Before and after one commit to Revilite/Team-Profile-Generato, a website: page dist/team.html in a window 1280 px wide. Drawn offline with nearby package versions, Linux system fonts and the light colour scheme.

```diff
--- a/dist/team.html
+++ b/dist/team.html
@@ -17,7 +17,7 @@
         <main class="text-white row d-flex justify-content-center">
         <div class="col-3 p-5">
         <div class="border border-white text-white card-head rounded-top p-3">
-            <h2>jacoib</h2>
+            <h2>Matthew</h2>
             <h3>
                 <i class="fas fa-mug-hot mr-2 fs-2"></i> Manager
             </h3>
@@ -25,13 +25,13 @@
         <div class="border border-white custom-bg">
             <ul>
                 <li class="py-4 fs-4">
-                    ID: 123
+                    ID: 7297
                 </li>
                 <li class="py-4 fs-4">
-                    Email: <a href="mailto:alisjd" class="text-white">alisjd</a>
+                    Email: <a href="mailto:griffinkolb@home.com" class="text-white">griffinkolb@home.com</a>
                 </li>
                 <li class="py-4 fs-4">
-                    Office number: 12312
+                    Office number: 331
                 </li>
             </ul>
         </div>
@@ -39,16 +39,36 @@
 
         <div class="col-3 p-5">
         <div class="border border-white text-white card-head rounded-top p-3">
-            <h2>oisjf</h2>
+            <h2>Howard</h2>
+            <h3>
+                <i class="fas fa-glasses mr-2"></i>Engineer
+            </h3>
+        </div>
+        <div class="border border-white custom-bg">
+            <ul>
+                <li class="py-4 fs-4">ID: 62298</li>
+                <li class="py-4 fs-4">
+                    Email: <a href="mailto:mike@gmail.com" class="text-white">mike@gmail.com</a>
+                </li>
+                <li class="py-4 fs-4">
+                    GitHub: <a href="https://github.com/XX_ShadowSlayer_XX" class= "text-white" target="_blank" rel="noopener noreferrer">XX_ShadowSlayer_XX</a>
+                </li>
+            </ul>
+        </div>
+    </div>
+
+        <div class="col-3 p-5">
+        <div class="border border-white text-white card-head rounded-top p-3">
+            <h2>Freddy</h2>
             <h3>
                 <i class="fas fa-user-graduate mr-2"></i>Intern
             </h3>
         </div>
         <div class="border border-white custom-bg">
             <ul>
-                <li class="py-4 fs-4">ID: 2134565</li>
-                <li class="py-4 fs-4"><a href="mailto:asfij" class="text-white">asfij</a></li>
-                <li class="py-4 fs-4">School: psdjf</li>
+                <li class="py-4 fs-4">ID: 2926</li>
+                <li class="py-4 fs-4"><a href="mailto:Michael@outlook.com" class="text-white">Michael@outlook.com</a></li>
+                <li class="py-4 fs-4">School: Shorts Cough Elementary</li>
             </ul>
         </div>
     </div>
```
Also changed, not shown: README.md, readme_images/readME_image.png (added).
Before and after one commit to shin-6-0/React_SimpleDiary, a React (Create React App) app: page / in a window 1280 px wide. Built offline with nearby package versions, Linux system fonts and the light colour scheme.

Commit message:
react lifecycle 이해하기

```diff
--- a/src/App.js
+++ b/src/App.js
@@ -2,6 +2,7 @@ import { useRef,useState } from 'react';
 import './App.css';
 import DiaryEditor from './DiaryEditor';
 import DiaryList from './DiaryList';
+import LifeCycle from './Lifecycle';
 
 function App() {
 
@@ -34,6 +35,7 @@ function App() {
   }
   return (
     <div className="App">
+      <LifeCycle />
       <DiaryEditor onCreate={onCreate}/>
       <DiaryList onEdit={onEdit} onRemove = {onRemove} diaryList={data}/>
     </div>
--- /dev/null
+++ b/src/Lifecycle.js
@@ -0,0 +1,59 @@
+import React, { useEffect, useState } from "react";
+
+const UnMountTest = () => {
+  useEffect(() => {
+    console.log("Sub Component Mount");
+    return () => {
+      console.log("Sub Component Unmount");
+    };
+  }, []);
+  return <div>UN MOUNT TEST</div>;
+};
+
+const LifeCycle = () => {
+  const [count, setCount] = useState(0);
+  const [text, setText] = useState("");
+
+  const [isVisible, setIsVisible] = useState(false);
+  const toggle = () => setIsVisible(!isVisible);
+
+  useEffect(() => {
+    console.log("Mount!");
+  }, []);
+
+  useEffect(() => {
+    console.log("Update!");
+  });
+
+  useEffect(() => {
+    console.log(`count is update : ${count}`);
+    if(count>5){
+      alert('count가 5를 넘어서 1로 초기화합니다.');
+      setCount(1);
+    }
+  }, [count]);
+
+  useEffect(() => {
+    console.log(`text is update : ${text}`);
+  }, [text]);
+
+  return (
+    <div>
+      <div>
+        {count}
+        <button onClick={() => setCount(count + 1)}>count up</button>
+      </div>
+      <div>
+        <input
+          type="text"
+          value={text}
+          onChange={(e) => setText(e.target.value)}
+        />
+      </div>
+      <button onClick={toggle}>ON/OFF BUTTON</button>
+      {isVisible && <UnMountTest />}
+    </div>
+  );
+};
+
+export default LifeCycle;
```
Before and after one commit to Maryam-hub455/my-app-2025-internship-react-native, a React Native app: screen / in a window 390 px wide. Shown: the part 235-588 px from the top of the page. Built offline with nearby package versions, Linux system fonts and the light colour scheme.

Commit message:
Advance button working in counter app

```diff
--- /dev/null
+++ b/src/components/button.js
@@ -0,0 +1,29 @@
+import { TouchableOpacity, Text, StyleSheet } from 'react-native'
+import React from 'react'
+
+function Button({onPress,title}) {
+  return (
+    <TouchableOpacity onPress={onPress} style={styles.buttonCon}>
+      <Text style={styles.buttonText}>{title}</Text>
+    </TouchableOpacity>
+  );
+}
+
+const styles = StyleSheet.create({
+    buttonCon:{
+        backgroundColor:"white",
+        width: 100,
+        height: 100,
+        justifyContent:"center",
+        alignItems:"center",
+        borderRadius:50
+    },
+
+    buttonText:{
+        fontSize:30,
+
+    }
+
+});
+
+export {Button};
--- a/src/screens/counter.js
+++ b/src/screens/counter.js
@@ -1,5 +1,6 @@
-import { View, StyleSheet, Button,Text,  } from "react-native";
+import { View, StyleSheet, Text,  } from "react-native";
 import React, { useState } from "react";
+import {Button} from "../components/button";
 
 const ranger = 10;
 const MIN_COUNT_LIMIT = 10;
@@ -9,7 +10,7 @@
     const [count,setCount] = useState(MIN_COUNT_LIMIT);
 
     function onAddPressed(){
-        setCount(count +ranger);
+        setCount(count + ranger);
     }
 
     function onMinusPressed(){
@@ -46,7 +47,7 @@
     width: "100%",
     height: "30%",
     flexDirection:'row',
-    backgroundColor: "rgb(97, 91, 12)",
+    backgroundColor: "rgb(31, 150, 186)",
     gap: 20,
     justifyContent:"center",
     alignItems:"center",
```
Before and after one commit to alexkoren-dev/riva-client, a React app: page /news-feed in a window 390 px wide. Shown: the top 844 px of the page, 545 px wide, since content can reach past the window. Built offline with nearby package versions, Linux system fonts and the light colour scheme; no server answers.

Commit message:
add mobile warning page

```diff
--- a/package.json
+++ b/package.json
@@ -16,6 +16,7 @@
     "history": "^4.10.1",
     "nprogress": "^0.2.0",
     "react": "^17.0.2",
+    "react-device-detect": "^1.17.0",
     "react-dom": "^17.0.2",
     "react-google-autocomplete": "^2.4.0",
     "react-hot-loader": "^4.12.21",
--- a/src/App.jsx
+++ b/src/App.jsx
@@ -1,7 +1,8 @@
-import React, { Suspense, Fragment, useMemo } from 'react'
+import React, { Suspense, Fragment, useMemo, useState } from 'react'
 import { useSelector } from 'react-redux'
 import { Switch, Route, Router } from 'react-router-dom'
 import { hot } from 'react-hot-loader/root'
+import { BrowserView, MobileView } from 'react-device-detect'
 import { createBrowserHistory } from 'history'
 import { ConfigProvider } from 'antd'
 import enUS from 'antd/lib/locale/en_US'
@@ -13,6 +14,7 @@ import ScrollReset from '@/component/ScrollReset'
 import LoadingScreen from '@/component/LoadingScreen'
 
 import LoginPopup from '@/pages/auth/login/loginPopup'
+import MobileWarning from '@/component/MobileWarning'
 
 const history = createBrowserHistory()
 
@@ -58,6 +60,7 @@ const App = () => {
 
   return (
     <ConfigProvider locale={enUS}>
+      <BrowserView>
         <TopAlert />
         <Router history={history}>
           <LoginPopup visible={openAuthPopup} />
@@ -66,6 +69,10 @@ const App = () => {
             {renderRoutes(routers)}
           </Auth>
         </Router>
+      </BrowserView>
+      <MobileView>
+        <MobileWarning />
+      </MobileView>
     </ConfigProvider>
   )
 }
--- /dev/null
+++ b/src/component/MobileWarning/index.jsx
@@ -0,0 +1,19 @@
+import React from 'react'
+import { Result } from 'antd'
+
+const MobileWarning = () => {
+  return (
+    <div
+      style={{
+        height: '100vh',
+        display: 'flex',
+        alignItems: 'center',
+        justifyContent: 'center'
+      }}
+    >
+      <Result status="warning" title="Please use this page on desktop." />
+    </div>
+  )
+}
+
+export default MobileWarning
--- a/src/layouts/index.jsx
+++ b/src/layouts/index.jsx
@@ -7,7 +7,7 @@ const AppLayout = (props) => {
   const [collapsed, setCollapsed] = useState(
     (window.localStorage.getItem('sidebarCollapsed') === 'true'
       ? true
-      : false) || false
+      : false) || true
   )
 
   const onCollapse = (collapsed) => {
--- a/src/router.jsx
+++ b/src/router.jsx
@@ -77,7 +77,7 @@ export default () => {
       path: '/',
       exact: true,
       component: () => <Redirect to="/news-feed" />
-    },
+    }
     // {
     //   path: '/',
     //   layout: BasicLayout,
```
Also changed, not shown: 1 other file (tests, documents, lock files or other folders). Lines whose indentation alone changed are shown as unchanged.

□ □ □ □ □ □ □

DIRECTIONS: Report, from the entries above, each line where "useState" is found.

SOLUTION TO THIS TASK:
@@ -2,6 +2,7 @@ import { useRef,useState } from 'react';
+import React, { useEffect, useState } from "react";
+  const [count, setCount] = useState(0);
+  const [text, setText] = useState("");
+  const [isVisible, setIsVisible] = useState(false);
 import React, { useState } from "react";
     const [count,setCount] = useState(MIN_COUNT_LIMIT);
+import React, { Suspense, Fragment, useMemo, useState } from 'react'
   const [collapsed, setCollapsed] = useState(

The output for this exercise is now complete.